NYU Langone Medical Center / New York University School of Medicine. "New way to form extracellular vesicles." ScienceDaily. www.sciencedaily.com/releases/2011/11/111117141249.htm (accessed January 25, 2015).

Share This


More From ScienceDaily



More Plants & Animals News

Sunday, January 25, 2015

Featured Research

from universities, journals, and other organizations


Featured Videos

from AP, Reuters, AFP, and other news services

Florida Might Legalize Black Bear Hunting

Florida Might Legalize Black Bear Hunting

Newsy (Jan. 24, 2015) A string of black bear attacks has Florida officials considering lifting the ban on hunting the animals to control their population.
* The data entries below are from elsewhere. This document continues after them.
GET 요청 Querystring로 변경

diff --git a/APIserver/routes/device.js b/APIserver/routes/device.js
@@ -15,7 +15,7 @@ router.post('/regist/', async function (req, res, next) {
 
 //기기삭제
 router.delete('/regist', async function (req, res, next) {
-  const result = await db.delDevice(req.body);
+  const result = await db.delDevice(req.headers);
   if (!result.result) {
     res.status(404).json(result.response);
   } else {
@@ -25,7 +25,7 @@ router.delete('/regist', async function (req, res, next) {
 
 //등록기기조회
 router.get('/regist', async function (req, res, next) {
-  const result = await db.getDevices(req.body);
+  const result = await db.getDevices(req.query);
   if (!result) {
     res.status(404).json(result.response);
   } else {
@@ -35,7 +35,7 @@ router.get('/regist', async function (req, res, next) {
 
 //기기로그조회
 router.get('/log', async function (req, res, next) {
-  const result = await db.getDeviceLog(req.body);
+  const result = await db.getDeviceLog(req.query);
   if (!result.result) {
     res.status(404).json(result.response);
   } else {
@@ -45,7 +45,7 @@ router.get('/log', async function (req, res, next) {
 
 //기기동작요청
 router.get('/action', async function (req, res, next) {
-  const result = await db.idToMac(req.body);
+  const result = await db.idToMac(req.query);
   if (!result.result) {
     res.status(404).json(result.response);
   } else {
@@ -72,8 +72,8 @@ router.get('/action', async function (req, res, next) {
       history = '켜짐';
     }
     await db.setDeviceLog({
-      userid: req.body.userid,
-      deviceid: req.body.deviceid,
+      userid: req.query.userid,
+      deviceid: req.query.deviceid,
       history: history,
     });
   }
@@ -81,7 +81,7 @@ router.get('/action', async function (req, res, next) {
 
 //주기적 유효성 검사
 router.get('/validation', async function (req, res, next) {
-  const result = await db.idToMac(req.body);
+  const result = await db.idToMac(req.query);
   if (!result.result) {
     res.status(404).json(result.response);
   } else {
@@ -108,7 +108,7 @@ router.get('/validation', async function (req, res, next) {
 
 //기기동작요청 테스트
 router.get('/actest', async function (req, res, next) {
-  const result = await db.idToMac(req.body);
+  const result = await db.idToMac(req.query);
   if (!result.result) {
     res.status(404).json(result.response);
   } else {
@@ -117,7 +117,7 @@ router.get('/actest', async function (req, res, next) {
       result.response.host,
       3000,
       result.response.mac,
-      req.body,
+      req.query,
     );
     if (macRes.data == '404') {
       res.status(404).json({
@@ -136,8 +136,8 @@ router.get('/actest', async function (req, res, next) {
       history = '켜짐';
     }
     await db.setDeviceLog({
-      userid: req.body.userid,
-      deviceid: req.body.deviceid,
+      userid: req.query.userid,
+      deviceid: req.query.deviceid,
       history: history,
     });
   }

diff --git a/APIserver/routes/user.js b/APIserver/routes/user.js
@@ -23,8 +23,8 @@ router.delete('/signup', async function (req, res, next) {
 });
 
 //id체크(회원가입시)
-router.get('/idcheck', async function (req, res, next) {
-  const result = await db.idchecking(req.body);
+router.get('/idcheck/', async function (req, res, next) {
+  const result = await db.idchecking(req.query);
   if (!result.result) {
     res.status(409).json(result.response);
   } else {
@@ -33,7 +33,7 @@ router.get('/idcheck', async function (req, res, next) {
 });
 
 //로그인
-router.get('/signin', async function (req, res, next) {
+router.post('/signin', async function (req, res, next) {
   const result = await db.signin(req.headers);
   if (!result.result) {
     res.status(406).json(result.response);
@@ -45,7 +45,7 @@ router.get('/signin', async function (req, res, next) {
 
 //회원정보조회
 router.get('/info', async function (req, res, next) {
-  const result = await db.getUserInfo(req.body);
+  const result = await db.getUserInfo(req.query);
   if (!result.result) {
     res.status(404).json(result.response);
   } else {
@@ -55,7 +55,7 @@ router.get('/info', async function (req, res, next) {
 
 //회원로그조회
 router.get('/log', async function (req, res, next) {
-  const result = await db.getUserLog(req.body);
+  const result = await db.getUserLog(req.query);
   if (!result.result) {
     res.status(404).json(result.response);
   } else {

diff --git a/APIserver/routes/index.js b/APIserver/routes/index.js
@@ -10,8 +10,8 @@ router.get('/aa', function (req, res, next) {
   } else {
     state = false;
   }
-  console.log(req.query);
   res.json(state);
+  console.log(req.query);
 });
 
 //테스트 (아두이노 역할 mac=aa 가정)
Video provided by Newsy
Powered by NewsLook.com
Ebola Killing Large Portion Of Ape Population

Ebola Killing Large Portion Of Ape Population

Newsy (Jan. 23, 2015) Experts estimate Ebola has wiped out one-third of the world&apos;s gorillas and chimpanzees. Video provided by Newsy
Powered by NewsLook.com
Controversy Shrouds Captive Killer Whale in Miami

Controversy Shrouds Captive Killer Whale in Miami

Reuters - Light News Video Online (Jan. 23, 2015) Activists hope the National Oceanic and Atmospheric Agency (NOAA) will label killer whales endangered, allowing lawyers to sue a Miami aquarium to release an orca into the wild after 44 years. Jillian Kitchener reports. Video provided by Reuters
Powered by NewsLook.com
‘Healthy’ Foods That Surprisingly Pack on Pounds

‘Healthy’ Foods That Surprisingly Pack on Pounds

Buzz60 (Jan. 23, 2015) Some &apos;healthy&apos; foods are actually fattening. Fitness and nutrition expert John Basedow (@JohnBasedow) shines a light on the sneaky foods like nuts, seeds, granola, trail mix, avocados, guacamole, olive oil, peanut butter, fruit juices and salads that are good for you...but not so much for your waistline. Video provided by Buzz60
Powered by NewsLook.com

Search ScienceDaily

Number of stories in archives: 140,361

Find with keyword(s):
Enter a keyword or phrase to search ScienceDaily for related topics and research stories.

Save/Print:
Share:

Breaking News:

Strange & Offbeat Stories


Plants & Animals

Earth & Climate

Fossils & Ruins

In Other News

... from NewsDaily.com

Science News

Health News

Environment News

Technology News



Save/Print:
Share:

Free Subscriptions


Get the latest science news with ScienceDaily's free email newsletters, updated daily and weekly. Or view hourly updated newsfeeds in your RSS reader:

Get Social & Mobile


Keep up to date with the latest news from ScienceDaily via social networks and mobile apps:

Have Feedback?


Tell us what you think of ScienceDaily -- we welcome both positive and negative comments. Have any problems using the site? Questions?
Mobile: iPhone Android Web
Follow: Facebook Twitter Google+
Subscribe: RSS Feeds Email Newsletters
Latest Headlines Health & Medicine Mind & Brain Space & Time Matter & Energy Computers & Math Plants & Animals Earth & Climate Fossils & Ruins